An investment fund was denied, and price is plummeting.
In February, bitcoin reached its highest value ever in the history of the currency, and earlier this month was priced higher than gold. Investors and enthusiasts were elated, but cautious. The steep rise in value was largely attributed to an anticipated ruling by the Securities and Exchange Commission on a proposed bitcoin investment fund, headed up by the Winklevoss twins.
On Friday, the SEC denied the fund. Now, bitcoin's future seems less certain than it did just days ago, and its massive price gains hang in the balance.
The Winklevoss Bitcoin Trust, if approved, would have held bitcoins and issued shares to investors, who would have gotten a return only if the price of bitcoin rose. According to an SEC filing explaining the department's decision on Friday, the trust was denied because the vast majority of the bitcoin ecosystem is currently unregulated.
Simply put, the SEC's decision largely hinged on the principle that the assets underlying a fund should be resistant to price manipulation. And, the SEC filing claims, since a large number of bitcoin exchanges—where coins are traded—are unregulated and outside the US, the Winklevoss Trust can't meet this requirement.
Bitcoin is already seeing the disastrous effects of a misfired round of speculation. While the price of a single bitcoin was trending above $1300 just hours before the SEC's decision, the price immediately plummeted to just above $1000 in the minutes after.
All this is to say: Pray for the bitcoiners.

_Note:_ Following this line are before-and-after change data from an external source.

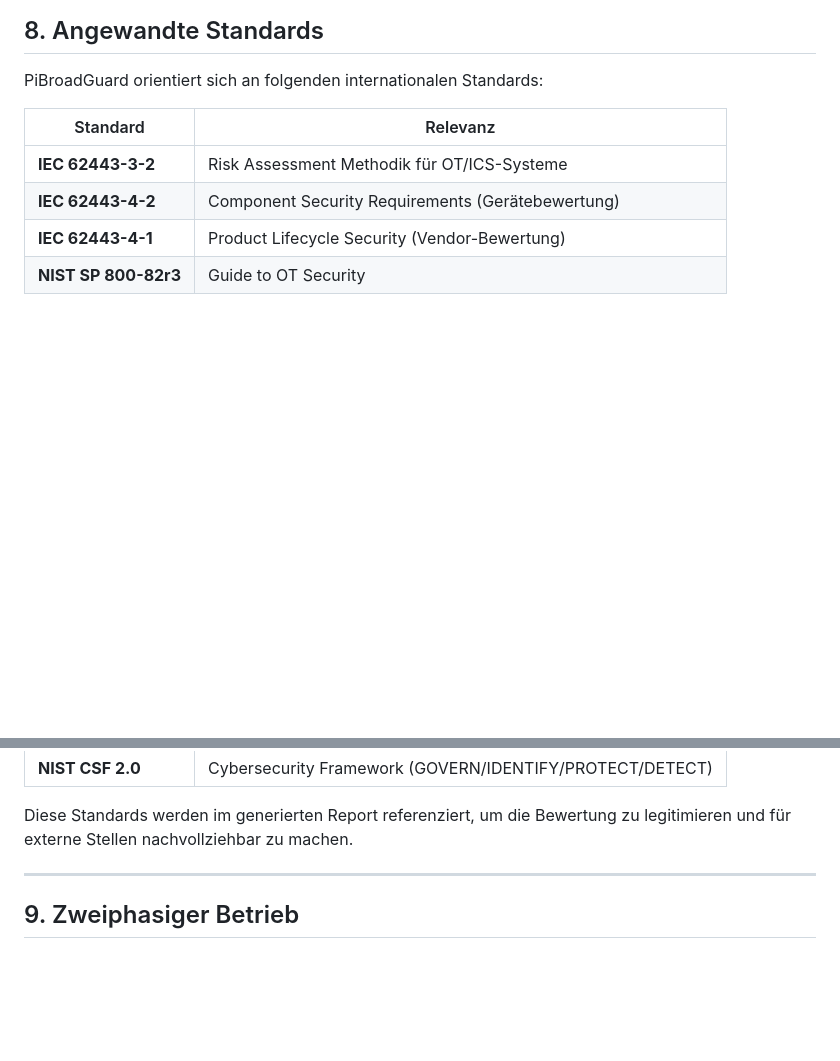
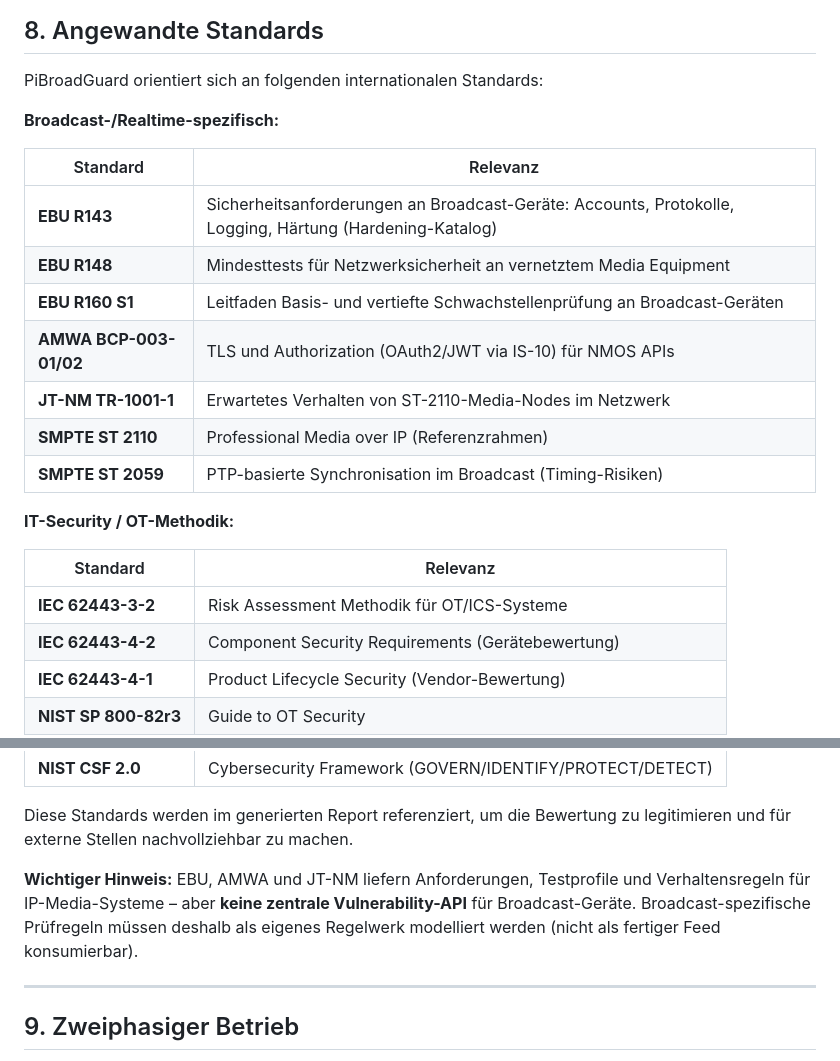
Before and after one commit to htckusi-ops/PiBroadGuard, a Markdown page: CONCEPT.md, 2 parts joined by grey strips. Rendered like a GitHub page; blank space fills up the shorter version.

```diff
--- a/CONCEPT.md
+++ b/CONCEPT.md
@@ -207,6 +207,20 @@ Lifecycle-Score unter 20 → maximal Gelb.
 
 PiBroadGuard orientiert sich an folgenden internationalen Standards:
 
+**Broadcast-/Realtime-spezifisch:**
+
+| Standard | Relevanz |
+|----------|----------|
+| **EBU R143** | Sicherheitsanforderungen an Broadcast-Geräte: Accounts, Protokolle, Logging, Härtung (Hardening-Katalog) |
+| **EBU R148** | Mindesttests für Netzwerksicherheit an vernetztem Media Equipment |
+| **EBU R160 S1** | Leitfaden Basis- und vertiefte Schwachstellenprüfung an Broadcast-Geräten |
+| **AMWA BCP-003-01/02** | TLS und Authorization (OAuth2/JWT via IS-10) für NMOS APIs |
+| **JT-NM TR-1001-1** | Erwartetes Verhalten von ST-2110-Media-Nodes im Netzwerk |
+| **SMPTE ST 2110** | Professional Media over IP (Referenzrahmen) |
+| **SMPTE ST 2059** | PTP-basierte Synchronisation im Broadcast (Timing-Risiken) |
+
+**IT-Security / OT-Methodik:**
+
 | Standard | Relevanz |
 |----------|----------|
 | **IEC 62443-3-2** | Risk Assessment Methodik für OT/ICS-Systeme |
@@ -219,6 +233,11 @@ PiBroadGuard orientiert sich an folgenden internationalen Standards:
 
 Diese Standards werden im generierten Report referenziert, um die Bewertung
 zu legitimieren und für externe Stellen nachvollziehbar zu machen.
+
+**Wichtiger Hinweis:** EBU, AMWA und JT-NM liefern Anforderungen, Testprofile und
+Verhaltensregeln für IP-Media-Systeme – aber **keine zentrale Vulnerability-API** für
+Broadcast-Geräte. Broadcast-spezifische Prüfregeln müssen deshalb als eigenes
+Regelwerk modelliert werden (nicht als fertiger Feed konsumierbar).
 
 ---
 
```
Also changed, not shown: CLAUDE.md (+68 -0 lines), TODO.md (added, +226 -0 lines).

Subscribe to pluspluspodcast , Motherboard's new show about the people and machines that are building our future.